The input Start Marker

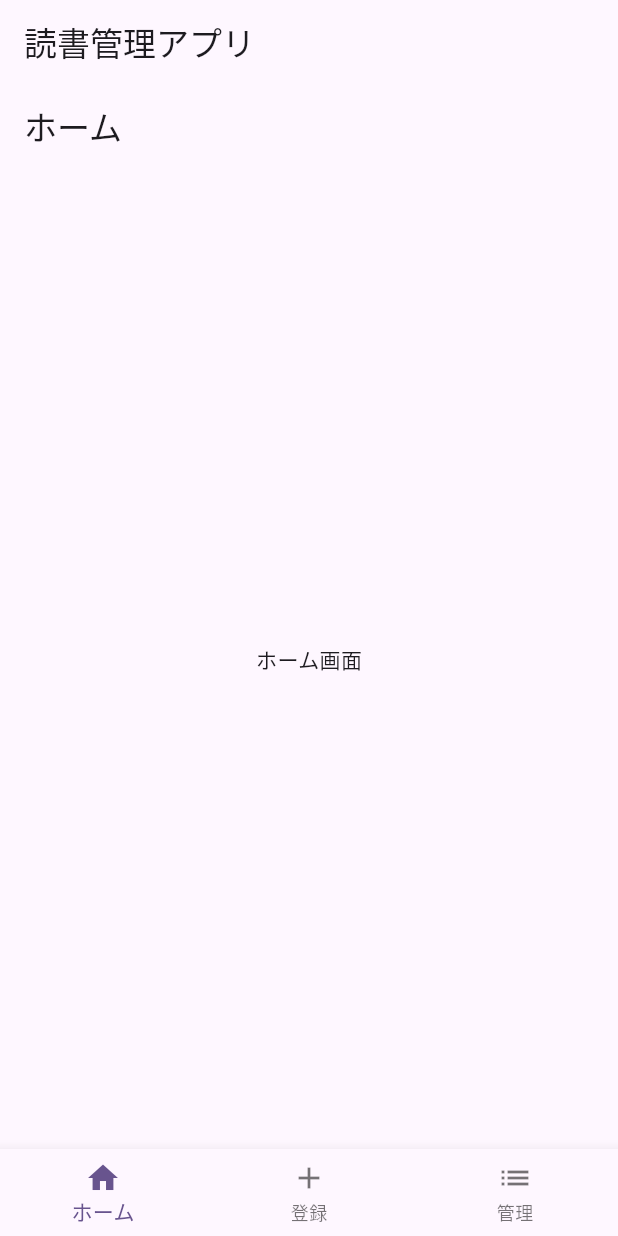
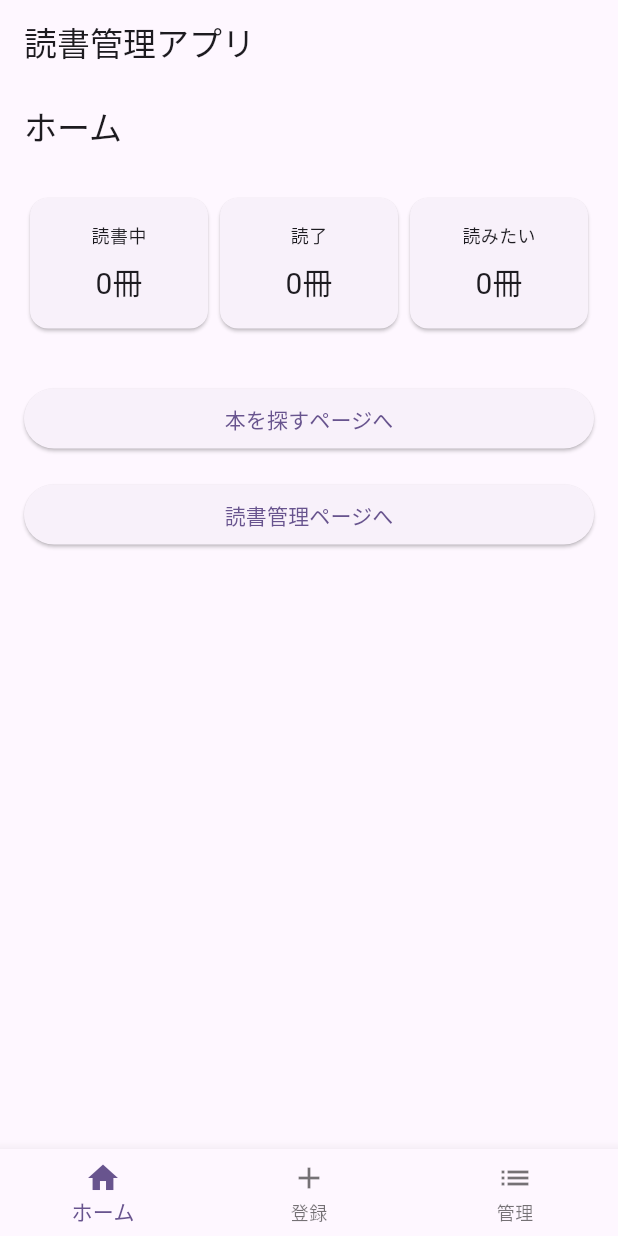
Before and after one commit to takahashigani/Book, a Flutter app: the screen it shows after launch, on a phone screen of 412 x 824 dp. Run offline on Flutter 3.47's test engine with Material 3 defaults, Android fonts, the phone set to English and light mode, and no system bars; our stand-ins replace equatable, flutter_dotenv, flutter_riverpod; network calls fail.

Commit message:
feat : ホーム画面

```diff
--- a/frontend/lib/presentation/pages/home/home_page.dart
+++ b/frontend/lib/presentation/pages/home/home_page.dart
@@ -1,15 +1,89 @@
 import 'package:flutter/material.dart';
 import 'package:flutter_riverpod/flutter_riverpod.dart';
+import 'package:frontend/domain/entities/book.dart';
+import 'package:frontend/providers/presentation_providers.dart';
 
 class HomePage extends ConsumerWidget {
   const HomePage({super.key});
 
   @override
   Widget build(BuildContext context, WidgetRef ref) {
+    final state = ref.watch(managementProvider);
+
+    // 読書状態のカウント
+    final int completedCount = state.books
+        .where((book) => book.readingStatus == ReadingStatus.completed)
+        .length;
+    final int wantToReadCount = state.books
+        .where((book) => book.readingStatus == ReadingStatus.wantToRead)
+        .length;
+    final int readingCount = state.books
+        .where((book) => book.readingStatus == ReadingStatus.reading)
+        .length;
+
     return Scaffold(
-      appBar: AppBar(title: const Text('ホーム')),
-      body: const Center(
-        child: Text('ホーム画面'),
+      appBar: AppBar(title: const Text('ホーム')
+      ),
+      body: Padding(
+        padding: const EdgeInsets.all(16.0),
+        child: Column(
+          crossAxisAlignment: CrossAxisAlignment.stretch,
+          children: [
+            Row(
+              mainAxisAlignment: MainAxisAlignment.spaceEvenly,
+              children: [
+                Expanded(child:
+                  _buildStatusCard('読書中', readingCount, Colors.red),
+                ),
+                Expanded(child:
+                  _buildStatusCard('読了', completedCount, Colors.green),
+                ),
+                Expanded(child:
+                  _buildStatusCard('読みたい', wantToReadCount, Colors.blue),
+                ),
+              ],
+            ),
+            const SizedBox(height: 32),
+            ElevatedButton(
+              onPressed: () {
+                ref.read(navigationIndexProvider.notifier).state = 1;
+              },
+              child: const Text('本を探すページへ'),
+            ),
+            const SizedBox(height: 16),
+            ElevatedButton(
+              onPressed: () {
+                ref.read(navigationIndexProvider.notifier).state = 2;
+              },
+              child: const Text('読書管理ページへ'),
+            ),
+          ]
+        ),
+      ),
+    );
+  }
+
+  Widget _buildStatusCard(String title, int count, Color color) {
+    return Card(
+      child: Padding(
+        padding: EdgeInsets.all(16),
+        child: Column(
+          children: [
+            Text(
+              title,
+              style: TextStyle(
+                fontSize: 12,
+              ),
+            ),
+            const SizedBox(height: 8),
+            Text(
+              '$count冊',
+              style: TextStyle(
+                fontSize: 20,
+              ),
+            ),
+          ],
+        ),
       ),
     );
   }
```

The input End Marker

Every record must be returned exactly. Leave its pictures out.

Before and after one commit to takahashigani/Book, a Flutter app: the screen it shows after launch, on a phone screen of 412 x 824 dp. Run offline on Flutter 3.47's test engine with Material 3 defaults, Android fonts, the phone set to English and light mode, and no system bars; our stand-ins replace equatable, flutter_dotenv, flutter_riverpod; network calls fail.

Commit message:
feat : ホーム画面

```diff
--- a/frontend/lib/presentation/pages/home/home_page.dart
+++ b/frontend/lib/presentation/pages/home/home_page.dart
@@ -1,15 +1,89 @@
 import 'package:flutter/material.dart';
 import 'package:flutter_riverpod/flutter_riverpod.dart';
+import 'package:frontend/domain/entities/book.dart';
+import 'package:frontend/providers/presentation_providers.dart';
 
 class HomePage extends ConsumerWidget {
   const HomePage({super.key});
 
   @override
   Widget build(BuildContext context, WidgetRef ref) {
+    final state = ref.watch(managementProvider);
+
+    // 読書状態のカウント
+    final int completedCount = state.books
+        .where((book) => book.readingStatus == ReadingStatus.completed)
+        .length;
+    final int wantToReadCount = state.books
+        .where((book) => book.readingStatus == ReadingStatus.wantToRead)
+        .length;
+    final int readingCount = state.books
+        .where((book) => book.readingStatus == ReadingStatus.reading)
+        .length;
+
     return Scaffold(
-      appBar: AppBar(title: const Text('ホーム')),
-      body: const Center(
-        child: Text('ホーム画面'),
+      appBar: AppBar(title: const Text('ホーム')
+      ),
+      body: Padding(
+        padding: const EdgeInsets.all(16.0),
+        child: Column(
+          crossAxisAlignment: CrossAxisAlignment.stretch,
+          children: [
+            Row(
+              mainAxisAlignment: MainAxisAlignment.spaceEvenly,
+              children: [
+                Expanded(child:
+                  _buildStatusCard('読書中', readingCount, Colors.red),
+                ),
+                Expanded(child:
+                  _buildStatusCard('読了', completedCount, Colors.green),
+                ),
+                Expanded(child:
+                  _buildStatusCard('読みたい', wantToReadCount, Colors.blue),
+                ),
+              ],
+            ),
+            const SizedBox(height: 32),
+            ElevatedButton(
+              onPressed: () {
+                ref.read(navigationIndexProvider.notifier).state = 1;
+              },
+              child: const Text('本を探すページへ'),
+            ),
+            const SizedBox(height: 16),
+            ElevatedButton(
+              onPressed: () {
+                ref.read(navigationIndexProvider.notifier).state = 2;
+              },
+              child: const Text('読書管理ページへ'),
+            ),
+          ]
+        ),
+      ),
+    );
+  }
+
+  Widget _buildStatusCard(String title, int count, Color color) {
+    return Card(
+      child: Padding(
+        padding: EdgeInsets.all(16),
+        child: Column(
+          children: [
+            Text(
+              title,
+              style: TextStyle(
+                fontSize: 12,
+              ),
+            ),
+            const SizedBox(height: 8),
+            Text(
+              '$count冊',
+              style: TextStyle(
+                fontSize: 20,
+              ),
+            ),
+          ],
+        ),
       ),
     );
   }
```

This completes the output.